The White House
President George W. Bush
Print this document

For Immediate Release
Office of the Press Secretary
October 25, 2007

Just the Facts: Top Five Reasons the Democrats' "New" SCHIP Bill Is Actually More of the Same
Legislation Still Fails To Cover Poor Children First


"The Administration strongly supports reauthorization of the State Children's Health Insurance Program (SCHIP) in a way that puts poor children first. ... Because H.R. 3963 has not addressed in a meaningful way the objections that caused the President to veto H.R. 976, the President will veto this legislation if it is presented to him without significant changes."
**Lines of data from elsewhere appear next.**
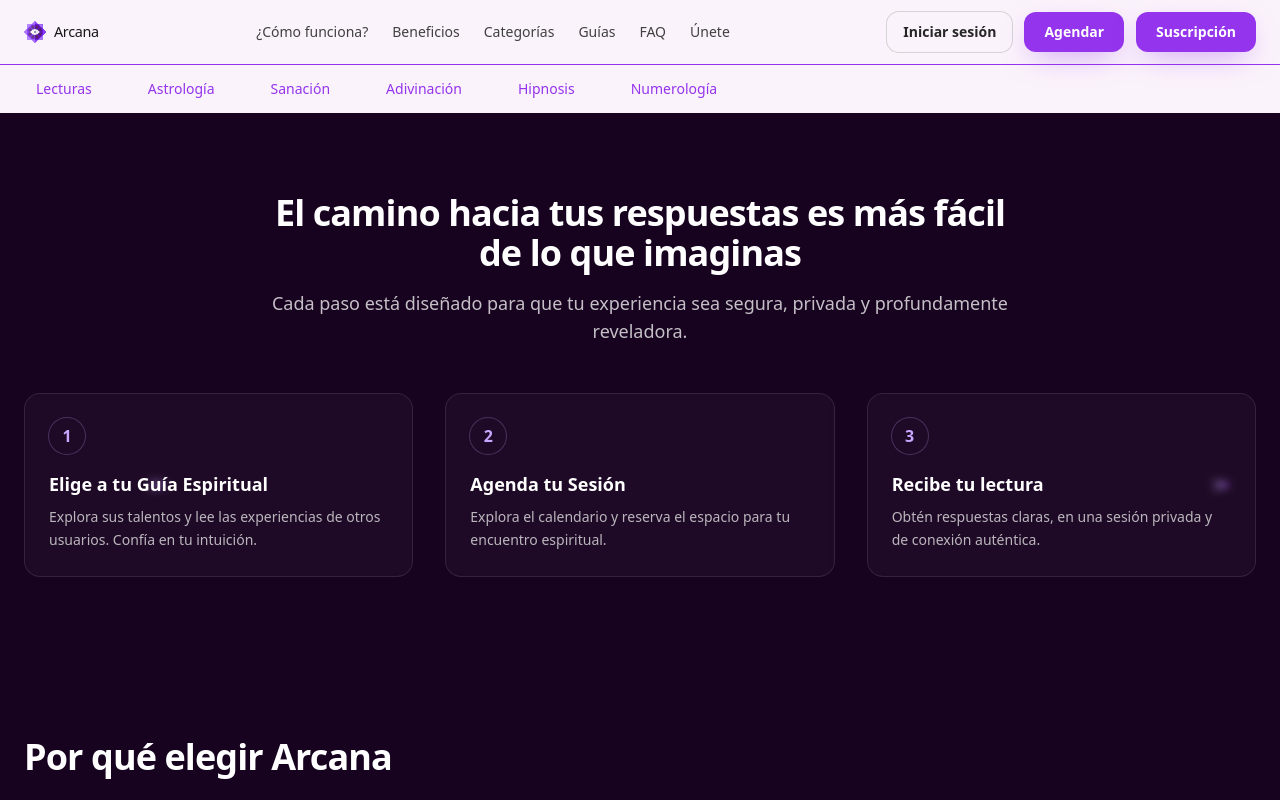
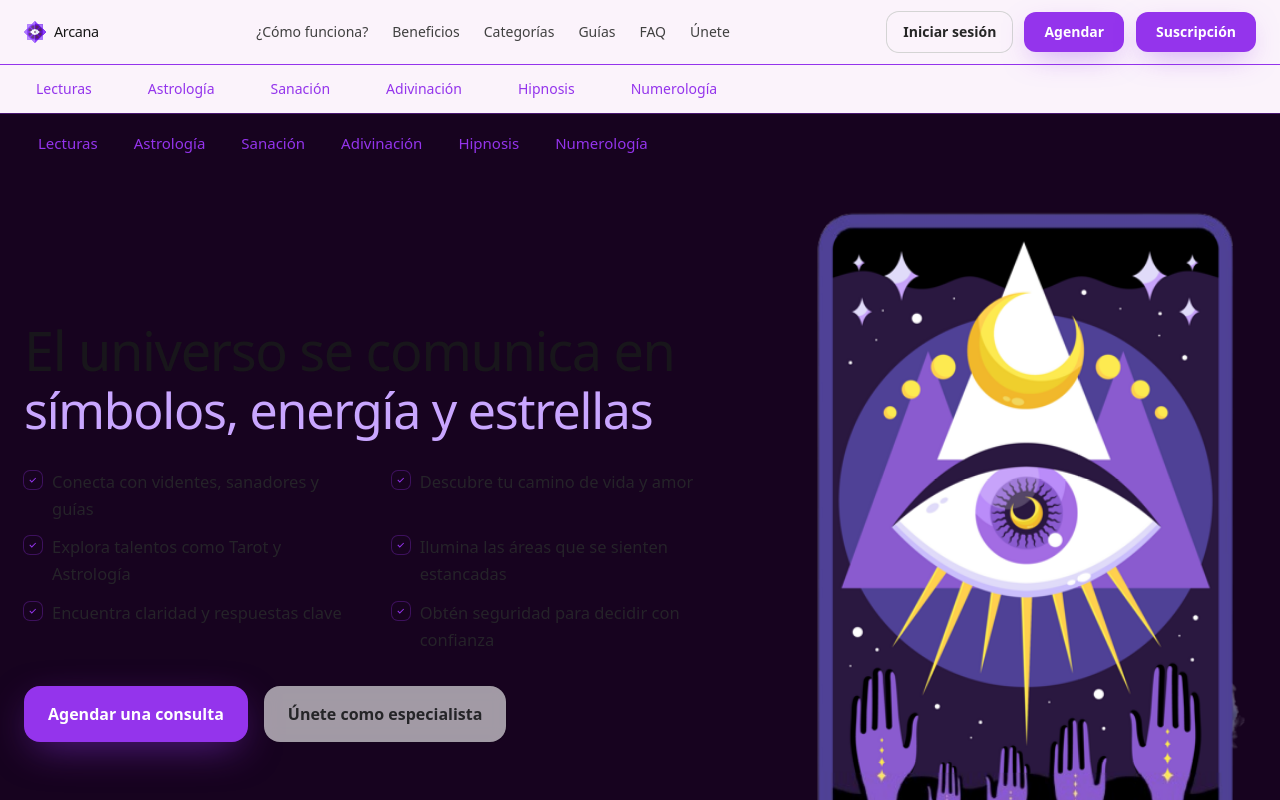
Before and after one commit to arcana302-art/arcana-v2, a Next.js app: page / in a window 1280 px wide. Shown: the top 800 px of the page. Built offline with nearby package versions, Linux system fonts and the light colour scheme.

Commit message:
Update Hero.tsx

```diff
--- a/app/components/Hero.tsx
+++ b/app/components/Hero.tsx
@@ -5,46 +5,143 @@ import Image from 'next/image';
 const HERO_IMG = '/brand/hero-card-eye.png';
 const CLOUD_IMG = '/brand/Nube1.png';
 
-// (Si aquí ya tienes tus Star() y demás, déjalos como están)
+const TALENTS = [
+  'Lecturas',
+  'Astrología',
+  'Sanación',
+  'Adivinación',
+  'Hipnosis',
+  'Numerología',
+];
 
-// ⬇️ Solo muestro la parte relevante del componente para la nube y el contenedor
+function Bullet({ children }: { children: React.ReactNode }) {
+  return (
+    <li className="relative pl-7 text-[16.5px] leading-relaxed text-zinc-800/90">
+      <span
+        aria-hidden
+        className="absolute left-0 top-[2px] inline-flex h-[18px] w-[18px] items-center justify-center rounded-md ring-1 ring-[#9434ec]/30"
+      >
+        <svg width="12" height="12" viewBox="0 0 24 24" className="fill-[#9434ec]">
+          <path d="M9.55 17.3 4.8 12.55l1.4-1.4 3.35 3.35 7.2-7.2 1.4 1.4-8.6 8.6Z" />
+        </svg>
+      </span>
+      {children}
+    </li>
+  );
+}
+
 export default function Hero() {
   return (
-    <section className="relative overflow-hidden bg-[rgb(251,243,251)]">
-      {/* Nube por detrás del contenido */}
-      <div className="pointer-events-none absolute inset-0 z-[5]">
-        <img src={CLOUD_IMG} alt="" className="cloud-img" aria-hidden="true" />
+    <section id="inicio" className="relative">
+      {/* Separador morado */}
+      <div className="border-t border-[#9434ec]/40" />
+
+      {/* Barra de talentos (bajo la línea) */}
+      <div className="mx-auto max-w-7xl px-6">
+        <nav className="flex flex-wrap gap-2 py-3">
+          {TALENTS.map((t) => (
+            <a
+              key={t}
+              href="#categorias"
+              className="rounded-xl px-3.5 py-1.5 text-[15px] text-[#9434ec] ring-1 ring-transparent transition
+                         hover:ring-[#9434ec] hover:bg-[#9434ec]/5"
+            >
+              {t}
+            </a>
+          ))}
+        </nav>
       </div>
 
-      {/* El resto de tu contenido actual del Hero… */}
-      {/* ... */}
-      {/* ... */}
+      {/* Contenido principal */}
+      <div className="relative mx-auto max-w-7xl px-6 pt-4 pb-10 md:pt-6">
+        <div className="grid grid-cols-12 items-center gap-10 lg:gap-14">
+          {/* Texto */}
+          <div className="col-span-12 md:col-span-7">
+            <h1 className="text-zinc-900/90 tracking-tight leading-[1.08] text-[38px] sm:text-[46px] md:text-[54px] font-normal">
+              El universo se comunica en
+            </h1>
+            <h2 className="mt-1 text-[#c9a6ff] tracking-tight leading-[1.06] text-[34px] sm:text-[42px] md:text-[50px] font-normal">
+              símbolos, energía y estrellas
+            </h2>
 
+            {/* Bullets */}
+            <ul className="mt-8 grid grid-cols-1 gap-y-3 sm:grid-cols-2 sm:gap-x-10">
+              <Bullet>Conecta con videntes, sanadores y guías</Bullet>
+              <Bullet>Descubre tu camino de vida y amor</Bullet>
+              <Bullet>Explora talentos como Tarot y Astrología</Bullet>
+              <Bullet>Ilumina las áreas que se sienten estancadas</Bullet>
+              <Bullet>Encuentra claridad y respuestas clave</Bullet>
+              <Bullet>Obtén seguridad para decidir con confianza</Bullet>
+            </ul>
+
+            {/* Botones */}
+            <div className="mt-8 flex flex-wrap gap-4">
+              <a
+                href="#"
+                className="inline-flex h-14 items-center justify-center rounded-2xl px-6 text-white text-base font-semibold
+                           bg-[#9434ec] shadow-[0_12px_40px_-10px_rgba(148,52,236,0.55)]
+                           transition-transform hover:scale-[1.03] active:scale-[0.98]"
+              >
+                Agendar una consulta
+              </a>
+              <a
+                href="#"
+                className="inline-flex h-14 items-center justify-center rounded-2xl px-6 text-base font-semibold text-zinc-900/90
+                           ring-1 ring-zinc-900/15 bg-white/60 backdrop-blur
+                           transition hover:bg-white/80"
+              >
+                Únete como especialista
+              </a>
+            </div>
+          </div>
+
+          {/* Imagen + nube */}
+          <div className="col-span-12 md:col-span-5 relative flex justify-center md:justify-end">
+            {/* Nube detrás */}
+            <img
+              src={CLOUD_IMG}
+              alt=""
+              aria-hidden="true"
+              className="pointer-events-none absolute right-[-40px] top-1/2 z-0 w-[520px] -translate-y-1/2 opacity-[0.55]
+                         md:right-[-60px] md:w-[600px] cloud-wobble"
+              style={{
+                maskImage:
+                  'radial-gradient(140% 135% at 55% 50%, #000 60%, transparent 100%)',
+                WebkitMaskImage:
+                  'radial-gradient(140% 135% at 55% 50%, #000 60%, transparent 100%)',
+              }}
+            />
+
+            {/* Carta (sin inclinación, 15% más grande aprox) */}
+            <div className="relative z-10">
+              <Image
+                src={HERO_IMG}
+                alt="Carta / símbolo místico"
+                width={480}  // ~15% más grande que un 410–420 base
+                height={700}
+                priority
+                className="h-auto w-[340px] sm:w-[380px] md:w-[420px] lg:w-[460px] select-none"
+              />
+            </div>
+          </div>
+        </div>
+      </div>
+
+      {/* Animación de la nube (vaivén sutil, con margen a la izquierda) */}
       <style jsx>{`
-        /* NUBE: mantener tamaño y un vaivén más corto hacia la izquierda para dejar aire */
-        .cloud-img {
-          position: absolute;
-          top: 10%;
-          left: 60%;
-          width: 1200px;
-          max-width: none;
-          opacity: 0.6;
-          transform: translateX(-50%); /* punto medio estable */
-          -webkit-mask-image: radial-gradient(150% 130% at 56% 46%, #000 62%, transparent 100%);
-          mask-image: radial-gradient(150% 130% at 56% 46%, #000 62%, transparent 100%);
-          animation: cloud-sway 52s ease-in-out infinite; /* mismo ritmo general */
-        }
-        @media (min-width: 1024px) {
-          .cloud-img {
-            top: 8%;
-            width: 1280px;
+        @keyframes cloudSway {
+          0% {
+            transform: translateX(0);
+          }
+          50% {
+            transform: translateX(-8%); /* menos desplazamiento hacia el texto */
+          }
+          100% {
+            transform: translateX(0);
           }
         }
-        /* Vaivén más sutil hacia la izquierda (no invade el bloque de bullets) */
-        @keyframes cloud-sway {
-          0%   { transform: translateX(-50%) translateX(6%); }
-          50%  { transform: translateX(-50%) translateX(-3%); } /* antes iba más a la izquierda */
-          100% { transform: translateX(-50%) translateX(6%); }
+        .cloud-wobble {
+          animation: cloudSway 18s ease-in-out infinite;
         }
       `}</style>
     </section>
```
– Statement of Administration Policy, 10/25/07


1.       The Democrats' new legislation continues to allow States to avoid covering poor children first.  The bill repeals the requirement that 95 percent of children below 200 percent of the Federal poverty level be covered before coverage is extended to children from higher income families.  The Democrats' new legislation also permits States to keep adults on the program through 2012.

2.       The Democrats' new legislation continues to cover children in families earning more than $62,000 per year (300 percent of the Federal poverty level).  Proponents claim the Democrats' new legislation caps income eligibility at 300 percent of the Federal poverty level, but the legislation would not completely close the income disregard loophole.  Under this loophole, States could still enroll children in families with incomes higher than $62,000 a year by ignoring part of the family's income.  In addition, the legislation continues to grandfather New Jersey at $73,000 per year (350 percent of the Federal poverty level).

3.       The Democrats' new legislation continues to raise taxes to move 2 million children covered by private health insurance onto government-run programs with fewer choices and longer lines.  Federal revenues are at an all-time high, and no tax increase of any kind is needed to finance SCHIP reauthorization.  The President's Budget offsets not only the new SCHIP spending but also proposes an additional $92 billion in mandatory savings over five years.  These proposals represent more than enough to offset any additional spending in the context of the Democrats' new bill.  The new legislation also continues to fund SCHIP with a budget gimmick that would not provide stable funding and actually costs more than the earlier bill, notwithstanding supposed improvements in policy.

4.       The Democrats' new legislation continues to allow SCHIP to cover ineligible individuals.  The legislation imposes no sanction if a person fraudulently attests to being a U.S. citizen.  During the period of time that the State is conducting an investigation (if Social Security finds an inconsistency with the stated Social Security number), it must continue medical assistance to the applicant. 

5.       The Democrats' new legislation shifts more responsibility to the Federal government.  SCHIP has always been a Federal-State partnership (thus the reason for "S" in the title).  The Democrats' bill has the effect of reducing States' financial responsibility by providing performance bonuses that can be used to lower the State match requirement.  The fiscal responsibility of providing children's health care should be shared.  These bonus payments only serve to increase fraud and abuse by emphasizing enrollment at any cost as opposed to enrollment of eligible children.

The Statement of Administration Policy on H.R. 3963 is available at: /omb/legislative/sap/110-1/hr3963sap-h.pdf

# # #



Return to this article at:

Print this document